(Change detection data)

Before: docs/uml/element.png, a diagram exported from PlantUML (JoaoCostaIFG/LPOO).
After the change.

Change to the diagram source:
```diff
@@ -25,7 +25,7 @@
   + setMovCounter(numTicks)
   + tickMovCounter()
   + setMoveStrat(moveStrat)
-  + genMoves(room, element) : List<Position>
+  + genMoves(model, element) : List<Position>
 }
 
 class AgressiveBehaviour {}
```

---

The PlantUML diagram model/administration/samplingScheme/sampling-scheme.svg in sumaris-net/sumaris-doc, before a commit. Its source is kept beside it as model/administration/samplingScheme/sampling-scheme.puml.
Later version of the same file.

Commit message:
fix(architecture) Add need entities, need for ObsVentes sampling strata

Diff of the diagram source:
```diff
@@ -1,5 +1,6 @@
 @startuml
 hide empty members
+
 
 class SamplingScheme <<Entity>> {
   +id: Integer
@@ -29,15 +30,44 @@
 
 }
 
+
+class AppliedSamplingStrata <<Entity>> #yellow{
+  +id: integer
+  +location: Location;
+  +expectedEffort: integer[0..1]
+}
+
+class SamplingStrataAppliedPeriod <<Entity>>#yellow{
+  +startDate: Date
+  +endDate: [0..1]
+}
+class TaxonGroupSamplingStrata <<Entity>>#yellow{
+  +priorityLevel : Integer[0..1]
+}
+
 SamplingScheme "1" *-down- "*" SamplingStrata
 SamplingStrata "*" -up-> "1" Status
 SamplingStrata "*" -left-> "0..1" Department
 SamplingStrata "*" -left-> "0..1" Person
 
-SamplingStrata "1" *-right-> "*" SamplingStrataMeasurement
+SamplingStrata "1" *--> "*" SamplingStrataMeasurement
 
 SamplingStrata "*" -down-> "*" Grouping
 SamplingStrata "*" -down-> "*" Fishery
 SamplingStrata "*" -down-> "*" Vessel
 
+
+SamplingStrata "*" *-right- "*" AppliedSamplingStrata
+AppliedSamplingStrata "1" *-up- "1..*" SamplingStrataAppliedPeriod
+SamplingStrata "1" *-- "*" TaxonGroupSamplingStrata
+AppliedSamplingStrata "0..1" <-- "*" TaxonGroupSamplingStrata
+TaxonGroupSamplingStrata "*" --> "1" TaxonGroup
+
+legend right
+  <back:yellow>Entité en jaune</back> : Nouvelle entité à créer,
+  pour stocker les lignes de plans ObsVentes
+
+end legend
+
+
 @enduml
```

...

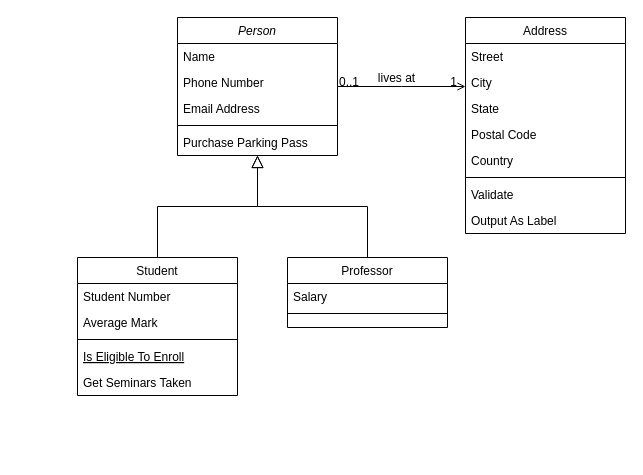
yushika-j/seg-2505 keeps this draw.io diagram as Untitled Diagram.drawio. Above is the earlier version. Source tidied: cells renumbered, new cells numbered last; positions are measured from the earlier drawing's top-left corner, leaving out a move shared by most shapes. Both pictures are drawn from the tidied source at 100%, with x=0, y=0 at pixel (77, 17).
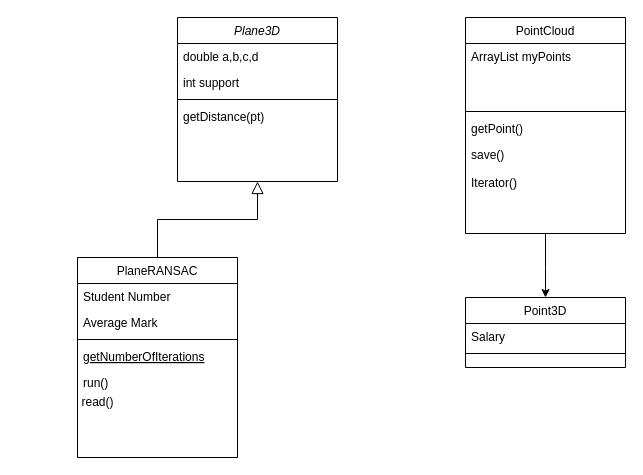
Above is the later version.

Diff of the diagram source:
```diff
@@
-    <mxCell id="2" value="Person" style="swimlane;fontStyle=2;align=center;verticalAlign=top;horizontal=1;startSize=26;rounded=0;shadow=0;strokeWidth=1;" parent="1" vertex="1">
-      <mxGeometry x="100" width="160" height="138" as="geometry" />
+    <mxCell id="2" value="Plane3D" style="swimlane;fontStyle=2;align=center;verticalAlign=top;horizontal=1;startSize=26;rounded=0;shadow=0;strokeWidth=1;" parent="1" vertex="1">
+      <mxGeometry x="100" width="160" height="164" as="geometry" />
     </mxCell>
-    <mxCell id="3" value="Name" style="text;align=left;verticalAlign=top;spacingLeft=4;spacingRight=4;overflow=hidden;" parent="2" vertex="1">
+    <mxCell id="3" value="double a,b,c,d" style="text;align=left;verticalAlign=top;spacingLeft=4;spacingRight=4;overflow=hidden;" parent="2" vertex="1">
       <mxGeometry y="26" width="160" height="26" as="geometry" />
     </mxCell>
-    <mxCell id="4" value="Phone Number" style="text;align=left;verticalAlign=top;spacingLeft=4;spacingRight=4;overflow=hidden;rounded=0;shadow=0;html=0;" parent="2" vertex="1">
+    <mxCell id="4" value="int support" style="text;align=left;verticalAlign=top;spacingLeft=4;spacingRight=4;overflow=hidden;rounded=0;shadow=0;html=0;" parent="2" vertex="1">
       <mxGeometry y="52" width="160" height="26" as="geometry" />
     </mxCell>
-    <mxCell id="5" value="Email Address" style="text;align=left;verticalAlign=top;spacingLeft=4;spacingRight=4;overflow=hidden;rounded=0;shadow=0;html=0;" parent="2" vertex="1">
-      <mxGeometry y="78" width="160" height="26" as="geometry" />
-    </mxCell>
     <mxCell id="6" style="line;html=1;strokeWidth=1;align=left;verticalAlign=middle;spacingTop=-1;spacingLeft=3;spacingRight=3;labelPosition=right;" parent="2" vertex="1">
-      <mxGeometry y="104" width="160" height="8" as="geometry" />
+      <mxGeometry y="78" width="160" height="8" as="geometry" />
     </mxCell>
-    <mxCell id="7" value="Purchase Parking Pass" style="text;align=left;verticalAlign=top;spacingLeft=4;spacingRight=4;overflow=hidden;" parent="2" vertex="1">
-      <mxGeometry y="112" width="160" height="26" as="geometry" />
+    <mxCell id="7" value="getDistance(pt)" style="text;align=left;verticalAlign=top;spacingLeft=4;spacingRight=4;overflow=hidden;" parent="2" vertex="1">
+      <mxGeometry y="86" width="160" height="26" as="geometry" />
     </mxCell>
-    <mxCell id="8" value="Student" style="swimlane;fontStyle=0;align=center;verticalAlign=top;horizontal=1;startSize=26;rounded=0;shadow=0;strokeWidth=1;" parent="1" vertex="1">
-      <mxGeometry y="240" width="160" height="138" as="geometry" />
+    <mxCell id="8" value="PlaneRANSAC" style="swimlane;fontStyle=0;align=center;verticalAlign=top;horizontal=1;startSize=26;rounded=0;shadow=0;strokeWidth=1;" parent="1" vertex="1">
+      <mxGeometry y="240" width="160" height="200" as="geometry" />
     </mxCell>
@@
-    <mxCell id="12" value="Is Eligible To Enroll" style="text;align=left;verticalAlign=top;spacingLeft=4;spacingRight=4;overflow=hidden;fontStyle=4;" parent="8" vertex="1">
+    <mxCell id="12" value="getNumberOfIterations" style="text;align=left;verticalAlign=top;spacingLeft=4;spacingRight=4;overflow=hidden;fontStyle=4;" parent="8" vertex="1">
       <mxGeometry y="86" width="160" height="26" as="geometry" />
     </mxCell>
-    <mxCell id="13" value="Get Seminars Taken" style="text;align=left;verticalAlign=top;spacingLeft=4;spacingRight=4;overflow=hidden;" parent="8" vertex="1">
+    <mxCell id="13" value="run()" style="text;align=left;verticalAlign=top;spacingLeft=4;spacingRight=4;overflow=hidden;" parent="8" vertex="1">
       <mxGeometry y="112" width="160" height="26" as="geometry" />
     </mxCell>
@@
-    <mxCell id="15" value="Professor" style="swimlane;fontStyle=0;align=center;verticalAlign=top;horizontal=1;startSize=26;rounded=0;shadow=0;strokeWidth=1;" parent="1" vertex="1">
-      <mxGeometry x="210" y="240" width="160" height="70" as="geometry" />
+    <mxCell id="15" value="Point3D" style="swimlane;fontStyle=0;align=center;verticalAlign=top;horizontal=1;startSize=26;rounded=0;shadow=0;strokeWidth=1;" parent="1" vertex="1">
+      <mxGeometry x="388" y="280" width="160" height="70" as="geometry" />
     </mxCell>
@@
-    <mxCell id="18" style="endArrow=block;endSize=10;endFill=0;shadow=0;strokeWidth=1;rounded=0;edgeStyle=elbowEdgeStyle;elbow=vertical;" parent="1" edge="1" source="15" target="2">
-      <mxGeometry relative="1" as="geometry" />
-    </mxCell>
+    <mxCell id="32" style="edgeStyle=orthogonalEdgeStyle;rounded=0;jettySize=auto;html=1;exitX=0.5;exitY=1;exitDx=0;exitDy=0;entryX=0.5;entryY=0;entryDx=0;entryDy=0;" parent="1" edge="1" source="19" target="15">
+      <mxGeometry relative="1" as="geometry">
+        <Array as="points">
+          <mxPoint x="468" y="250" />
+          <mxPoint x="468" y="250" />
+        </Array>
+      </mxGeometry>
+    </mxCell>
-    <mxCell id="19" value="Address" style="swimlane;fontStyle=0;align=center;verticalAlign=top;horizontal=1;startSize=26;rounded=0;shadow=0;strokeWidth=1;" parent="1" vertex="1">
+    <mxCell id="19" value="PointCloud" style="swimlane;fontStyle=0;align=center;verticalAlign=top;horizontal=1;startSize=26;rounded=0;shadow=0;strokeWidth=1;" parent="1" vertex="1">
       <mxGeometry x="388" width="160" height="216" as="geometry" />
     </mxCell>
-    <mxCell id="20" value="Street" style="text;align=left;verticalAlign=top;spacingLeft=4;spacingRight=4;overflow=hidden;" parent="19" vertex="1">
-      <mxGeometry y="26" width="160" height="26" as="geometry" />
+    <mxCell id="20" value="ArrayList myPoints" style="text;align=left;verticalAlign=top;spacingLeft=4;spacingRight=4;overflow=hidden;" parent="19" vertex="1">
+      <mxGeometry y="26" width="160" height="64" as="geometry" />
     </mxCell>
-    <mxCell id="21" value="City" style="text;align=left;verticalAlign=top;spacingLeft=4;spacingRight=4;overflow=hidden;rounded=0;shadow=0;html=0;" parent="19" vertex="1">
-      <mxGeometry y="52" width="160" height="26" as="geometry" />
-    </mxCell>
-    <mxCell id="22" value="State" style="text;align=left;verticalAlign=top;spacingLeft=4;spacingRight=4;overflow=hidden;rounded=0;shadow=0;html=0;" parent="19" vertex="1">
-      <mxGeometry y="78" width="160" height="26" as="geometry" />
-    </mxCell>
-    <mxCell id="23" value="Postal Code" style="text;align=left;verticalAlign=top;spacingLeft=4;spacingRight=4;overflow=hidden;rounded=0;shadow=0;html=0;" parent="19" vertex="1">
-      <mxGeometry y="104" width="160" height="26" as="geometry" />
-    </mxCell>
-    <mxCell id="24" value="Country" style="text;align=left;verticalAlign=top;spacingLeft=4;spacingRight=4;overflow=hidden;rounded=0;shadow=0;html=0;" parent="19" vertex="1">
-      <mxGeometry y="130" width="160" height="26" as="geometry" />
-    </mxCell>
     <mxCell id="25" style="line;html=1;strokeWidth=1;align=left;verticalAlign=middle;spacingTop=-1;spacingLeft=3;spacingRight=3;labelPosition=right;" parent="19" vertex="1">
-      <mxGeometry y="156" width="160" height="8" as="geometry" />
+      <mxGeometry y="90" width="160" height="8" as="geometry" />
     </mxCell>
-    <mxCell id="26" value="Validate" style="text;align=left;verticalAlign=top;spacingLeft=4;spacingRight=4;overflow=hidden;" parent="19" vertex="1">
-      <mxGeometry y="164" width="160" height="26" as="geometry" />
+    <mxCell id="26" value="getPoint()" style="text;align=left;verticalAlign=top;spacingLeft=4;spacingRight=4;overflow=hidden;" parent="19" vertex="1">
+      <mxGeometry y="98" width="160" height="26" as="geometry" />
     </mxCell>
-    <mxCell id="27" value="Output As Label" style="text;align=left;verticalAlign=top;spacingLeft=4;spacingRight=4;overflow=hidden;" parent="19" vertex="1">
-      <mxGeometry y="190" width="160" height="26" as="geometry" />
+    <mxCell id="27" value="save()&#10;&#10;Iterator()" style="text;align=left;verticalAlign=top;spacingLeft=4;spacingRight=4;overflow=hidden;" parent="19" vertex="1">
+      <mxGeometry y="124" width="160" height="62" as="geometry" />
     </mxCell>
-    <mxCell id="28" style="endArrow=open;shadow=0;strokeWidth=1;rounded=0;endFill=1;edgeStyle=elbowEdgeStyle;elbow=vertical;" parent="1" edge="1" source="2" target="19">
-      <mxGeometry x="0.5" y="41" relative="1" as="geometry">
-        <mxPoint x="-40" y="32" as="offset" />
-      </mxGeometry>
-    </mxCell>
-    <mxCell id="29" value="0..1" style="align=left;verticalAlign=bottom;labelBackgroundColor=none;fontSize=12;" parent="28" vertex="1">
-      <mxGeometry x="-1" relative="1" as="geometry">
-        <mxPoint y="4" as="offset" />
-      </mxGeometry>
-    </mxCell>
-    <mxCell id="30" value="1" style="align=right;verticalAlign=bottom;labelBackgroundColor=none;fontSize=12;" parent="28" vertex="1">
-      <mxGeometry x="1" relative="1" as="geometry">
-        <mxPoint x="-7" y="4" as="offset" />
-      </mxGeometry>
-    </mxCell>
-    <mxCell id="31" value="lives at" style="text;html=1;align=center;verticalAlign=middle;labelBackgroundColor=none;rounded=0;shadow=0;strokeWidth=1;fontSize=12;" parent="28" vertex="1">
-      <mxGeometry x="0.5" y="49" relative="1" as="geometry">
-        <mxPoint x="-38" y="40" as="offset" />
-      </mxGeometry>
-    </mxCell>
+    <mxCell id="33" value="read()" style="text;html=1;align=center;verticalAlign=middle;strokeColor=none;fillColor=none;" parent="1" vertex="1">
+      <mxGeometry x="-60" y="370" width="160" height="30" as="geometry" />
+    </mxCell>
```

- TASK GOAL
Only a number is wanted: how many lines of the data above contain "class"?

- REPLY
5